### Given information

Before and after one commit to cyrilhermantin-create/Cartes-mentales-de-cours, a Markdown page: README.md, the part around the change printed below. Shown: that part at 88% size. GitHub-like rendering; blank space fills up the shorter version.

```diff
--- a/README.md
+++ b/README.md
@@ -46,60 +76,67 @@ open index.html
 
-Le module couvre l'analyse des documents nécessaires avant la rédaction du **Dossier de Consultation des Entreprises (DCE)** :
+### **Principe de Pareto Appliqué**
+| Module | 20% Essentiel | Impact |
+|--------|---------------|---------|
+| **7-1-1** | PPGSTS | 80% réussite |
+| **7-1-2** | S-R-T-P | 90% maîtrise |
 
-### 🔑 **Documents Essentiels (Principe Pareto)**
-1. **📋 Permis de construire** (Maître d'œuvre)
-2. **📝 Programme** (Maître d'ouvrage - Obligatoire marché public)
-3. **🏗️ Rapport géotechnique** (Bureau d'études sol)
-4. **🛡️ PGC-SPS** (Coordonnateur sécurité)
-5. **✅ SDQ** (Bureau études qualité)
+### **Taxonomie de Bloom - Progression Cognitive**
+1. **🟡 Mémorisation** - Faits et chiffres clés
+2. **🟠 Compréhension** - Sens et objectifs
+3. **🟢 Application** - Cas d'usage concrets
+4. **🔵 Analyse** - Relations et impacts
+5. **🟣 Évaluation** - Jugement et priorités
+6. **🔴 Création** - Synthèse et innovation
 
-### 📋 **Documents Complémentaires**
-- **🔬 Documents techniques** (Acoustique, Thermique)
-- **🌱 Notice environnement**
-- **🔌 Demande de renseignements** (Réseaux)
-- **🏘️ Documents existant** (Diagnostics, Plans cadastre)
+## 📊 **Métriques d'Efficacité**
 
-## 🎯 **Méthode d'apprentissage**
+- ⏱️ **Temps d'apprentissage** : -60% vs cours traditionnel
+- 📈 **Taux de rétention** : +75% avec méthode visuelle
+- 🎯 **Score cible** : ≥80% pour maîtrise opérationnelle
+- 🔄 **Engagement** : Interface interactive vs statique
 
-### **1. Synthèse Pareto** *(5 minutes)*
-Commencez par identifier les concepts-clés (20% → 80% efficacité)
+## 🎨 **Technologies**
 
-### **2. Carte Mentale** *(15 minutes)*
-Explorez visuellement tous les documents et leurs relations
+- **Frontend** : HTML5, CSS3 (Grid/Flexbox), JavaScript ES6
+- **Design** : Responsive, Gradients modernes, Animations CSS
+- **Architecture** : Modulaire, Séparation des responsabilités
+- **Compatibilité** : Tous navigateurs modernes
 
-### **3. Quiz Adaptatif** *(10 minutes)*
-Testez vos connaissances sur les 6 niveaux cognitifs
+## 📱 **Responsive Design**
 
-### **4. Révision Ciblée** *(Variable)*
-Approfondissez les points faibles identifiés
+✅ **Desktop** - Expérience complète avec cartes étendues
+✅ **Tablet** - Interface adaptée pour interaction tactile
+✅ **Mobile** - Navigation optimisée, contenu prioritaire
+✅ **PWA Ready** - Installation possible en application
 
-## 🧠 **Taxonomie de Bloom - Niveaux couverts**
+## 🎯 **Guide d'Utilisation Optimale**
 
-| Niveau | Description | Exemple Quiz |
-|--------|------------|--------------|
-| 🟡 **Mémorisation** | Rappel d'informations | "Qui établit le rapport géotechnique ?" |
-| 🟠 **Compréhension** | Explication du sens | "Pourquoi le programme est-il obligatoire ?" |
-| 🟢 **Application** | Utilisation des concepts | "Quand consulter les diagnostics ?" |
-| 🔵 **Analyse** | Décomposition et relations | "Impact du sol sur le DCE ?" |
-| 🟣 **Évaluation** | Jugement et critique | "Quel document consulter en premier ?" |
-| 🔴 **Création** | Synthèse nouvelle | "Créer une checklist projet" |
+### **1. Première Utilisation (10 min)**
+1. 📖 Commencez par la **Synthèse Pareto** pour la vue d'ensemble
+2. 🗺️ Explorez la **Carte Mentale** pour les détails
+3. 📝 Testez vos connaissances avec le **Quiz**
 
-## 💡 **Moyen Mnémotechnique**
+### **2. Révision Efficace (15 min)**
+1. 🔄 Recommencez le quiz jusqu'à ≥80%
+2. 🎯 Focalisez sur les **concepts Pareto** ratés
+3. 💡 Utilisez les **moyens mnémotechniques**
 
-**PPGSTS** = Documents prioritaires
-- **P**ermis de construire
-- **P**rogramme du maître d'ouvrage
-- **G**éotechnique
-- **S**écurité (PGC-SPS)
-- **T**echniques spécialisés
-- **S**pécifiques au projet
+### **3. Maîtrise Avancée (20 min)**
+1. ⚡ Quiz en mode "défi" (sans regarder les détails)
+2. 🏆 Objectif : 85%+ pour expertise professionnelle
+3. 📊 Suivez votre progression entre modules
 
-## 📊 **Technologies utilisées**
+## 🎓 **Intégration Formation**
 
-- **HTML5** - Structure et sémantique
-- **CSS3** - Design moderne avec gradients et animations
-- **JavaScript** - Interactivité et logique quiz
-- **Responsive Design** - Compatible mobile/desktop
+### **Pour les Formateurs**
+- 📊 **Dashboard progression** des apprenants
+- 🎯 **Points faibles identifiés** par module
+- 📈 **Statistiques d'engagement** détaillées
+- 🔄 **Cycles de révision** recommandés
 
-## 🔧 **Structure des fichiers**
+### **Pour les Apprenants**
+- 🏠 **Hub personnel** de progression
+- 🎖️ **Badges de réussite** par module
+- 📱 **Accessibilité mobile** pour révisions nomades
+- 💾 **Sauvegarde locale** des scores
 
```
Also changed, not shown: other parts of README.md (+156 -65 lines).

### Task requirements
Out of the records above, pull the lines that include the word "Responsive".

### Exercise solution
+- **Design** : Responsive, Gradients modernes, Animations CSS
+## 📱 **Responsive Design**
-- **Responsive Design** - Compatible mobile/desktop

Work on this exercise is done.